"Mad Men's" California: Hippies, real estate agents, and a place where even Pete can get laid

Wouldn't you think the smart people who created "Mad Men," who are based in L.A., would get California right?

Published May 19, 2015 9:57AM (EDT)

Jon Hamm in "Mad Men"           (AMC/Justina Mintz)
Jon Hamm in "Mad Men" (AMC/Justina Mintz)

If you live in California or know something about the nation’s most populous state, you get tired of the way Easterners and Brits caricature it. Yeah, yeah, Woody Allen’s right turn on red, OK, vegetarian restaurants, OK, dumb blondes, yeah, lame-ass New York Times story, OK … enough. But what’s a bit startling is when a smart show run by people based in California pull the same nonsense. That seems to be the way the Golden State works in “Mad Men,” which just concluded last night with a boatload of stereotypes.

Most of the show’s cast and crew – including creator Matt Weiner – live in or around Los Angeles, the part of California that has taken the brunt of misinformed condescension. But that hasn’t stopped them from misreading a very complex state, one that was becoming especially complex and various during the period over which the show travels.

California has been the capital of American – and, before that, European – dreaming for a long time. And television shows are not the same as history books. But the shallowness is still discouraging, especially coming from people who know better. We get something that resembles the old New Yorker cover "View of the World From Ninth Avenue."

Why is just about everyone in California Caucasian? (Even in the ‘60s New York scene we’d see a black secretary now and again.) Why is everyone falling into bed with real-estate agents? (Joan’s boyfriend Richard describes her as "undeveloped property”with “a hell of a view.") Why is everyone else some variation of hippie? Why does it always seem less like a real place than an Eastern fantasy? “Every time someone from Sterling Cooper and Partners winds up in California,” a Bustle story says, “it suddenly becomes their new ‘paradise.’” (It’s a place where even Pete can get laid.)

Why does Don always seem to be standing (often in his New York City business suit) next to a pool or the ocean? Harry Crane’s speech about “the Coast” could come from one of the weird fantasies Ronald Reagan maintained about the state he governed: “You don’t understand what it’s like out there. This failure? This life? It’ll all seem like it happened to someone else.”

Why does Megan seem to lose her mind (and her sexual mores) every time she’s out in L.A.?

But the real sign that Weiner and company may be having a go at us – layering the stereotypes on so thick that we’re supposed to know it’s a joke – is Pete Campbell. With his tennis whites, his big California dreams (“It’s filled with sunshine”), his iconic California sexual revelry and his trading of the bro-hug for the handshake, he’s the kind of newly arrived, trying-too-hard worm everyone out here knows.

Here’s a good assessment in EW:

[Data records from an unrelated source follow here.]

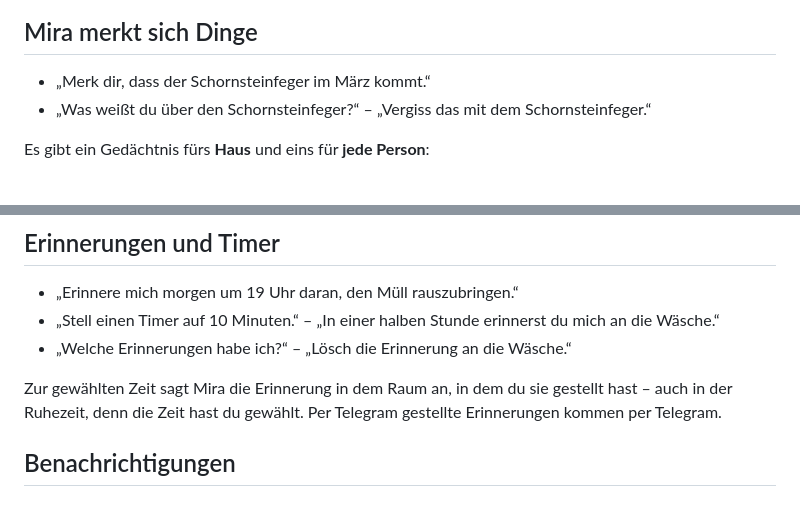
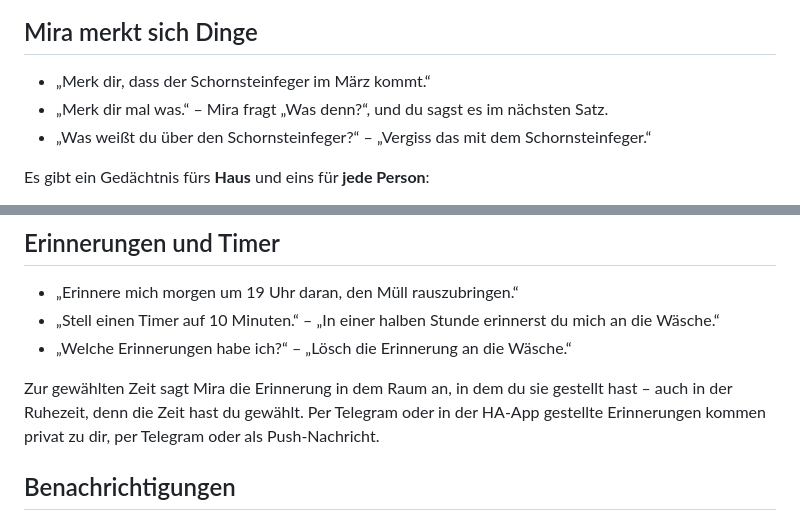
Before and after one commit to miraassist/mira, a Markdown page: docs/guide/de.md, 2 parts joined by grey strips. Drawn GitHub-style.

```diff
--- a/docs/guide/de.md
+++ b/docs/guide/de.md
@@ -23,6 +23,7 @@ Mira fragt Werte immer frisch ab, statt sie zu schätzen. Kann sie etwas nicht n
 ## Mira merkt sich Dinge
 
 - „Merk dir, dass der Schornsteinfeger im März kommt.“
+- „Merk dir mal was.“ – Mira fragt „Was denn?“, und du sagst es im nächsten Satz.
 - „Was weißt du über den Schornsteinfeger?“ – „Vergiss das mit dem Schornsteinfeger.“
 
 Es gibt ein Gedächtnis fürs **Haus** und eins für **jede Person**:
@@ -40,7 +41,7 @@ Nachts fasst Mira jedes Gedächtnis zu einem kurzen Profil zusammen. In der Web-
 - „Stell einen Timer auf 10 Minuten.“ – „In einer halben Stunde erinnerst du mich an die Wäsche.“
 - „Welche Erinnerungen habe ich?“ – „Lösch die Erinnerung an die Wäsche.“
 
-Zur gewählten Zeit sagt Mira die Erinnerung in dem Raum an, in dem du sie gestellt hast – auch in der Ruhezeit, denn die Zeit hast du gewählt. Per Telegram gestellte Erinnerungen kommen per Telegram.
+Zur gewählten Zeit sagt Mira die Erinnerung in dem Raum an, in dem du sie gestellt hast – auch in der Ruhezeit, denn die Zeit hast du gewählt. Per Telegram oder in der HA-App gestellte Erinnerungen kommen privat zu dir, per Telegram oder als Push-Nachricht.
 
 ## Benachrichtigungen
 
```
Also changed, not shown: other parts of docs/guide/de.md (+14 -5 lines), docs/guide/en.md (+15 -5 lines).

 The show initially used the West Coast for Don’s season 2 spirit quest, in “The Jet Set” and “The Mountain King.” “Jet Set” is one of the show’s weirdest episodes, and one of my favorites. It plunges right into the esteemed iconography of California-as-Sunsoaked-Dreamscape. Don meets a girl named Joy (!) who drives him out to the desert. He meets her family. They’re traveling Europeans, homeless, wealthy, vaguely incesty—well-dressed hobos. It’s a heaven of wish-fulfillment. (When Don has sex with Joy, she doesn’t just say the sex is good. She says it’s better than William Faulkner’s The Sound and the Fury.)

The latest and perhaps most obnoxious California dreaming takes place in the final episode, in what seems to be Esalen or another retreat where rich hippies get in touch with their feelings. There are a few nice moments, and the scenery is lovely. But it’s as pro-forma a look at Northern California as Don-by-the-swimming-pool was of the Southland. Do we have a weaselly, necklace-wearing guru who looks like he is preparing to deflower all the available women? (Check.) Group therapy and talk about sharing? (Check.) Manson reference? (Check.) Sun glinting off the ocean? (Check.) Hippie chick who tells us that what we all need is freedom, man? (Check.)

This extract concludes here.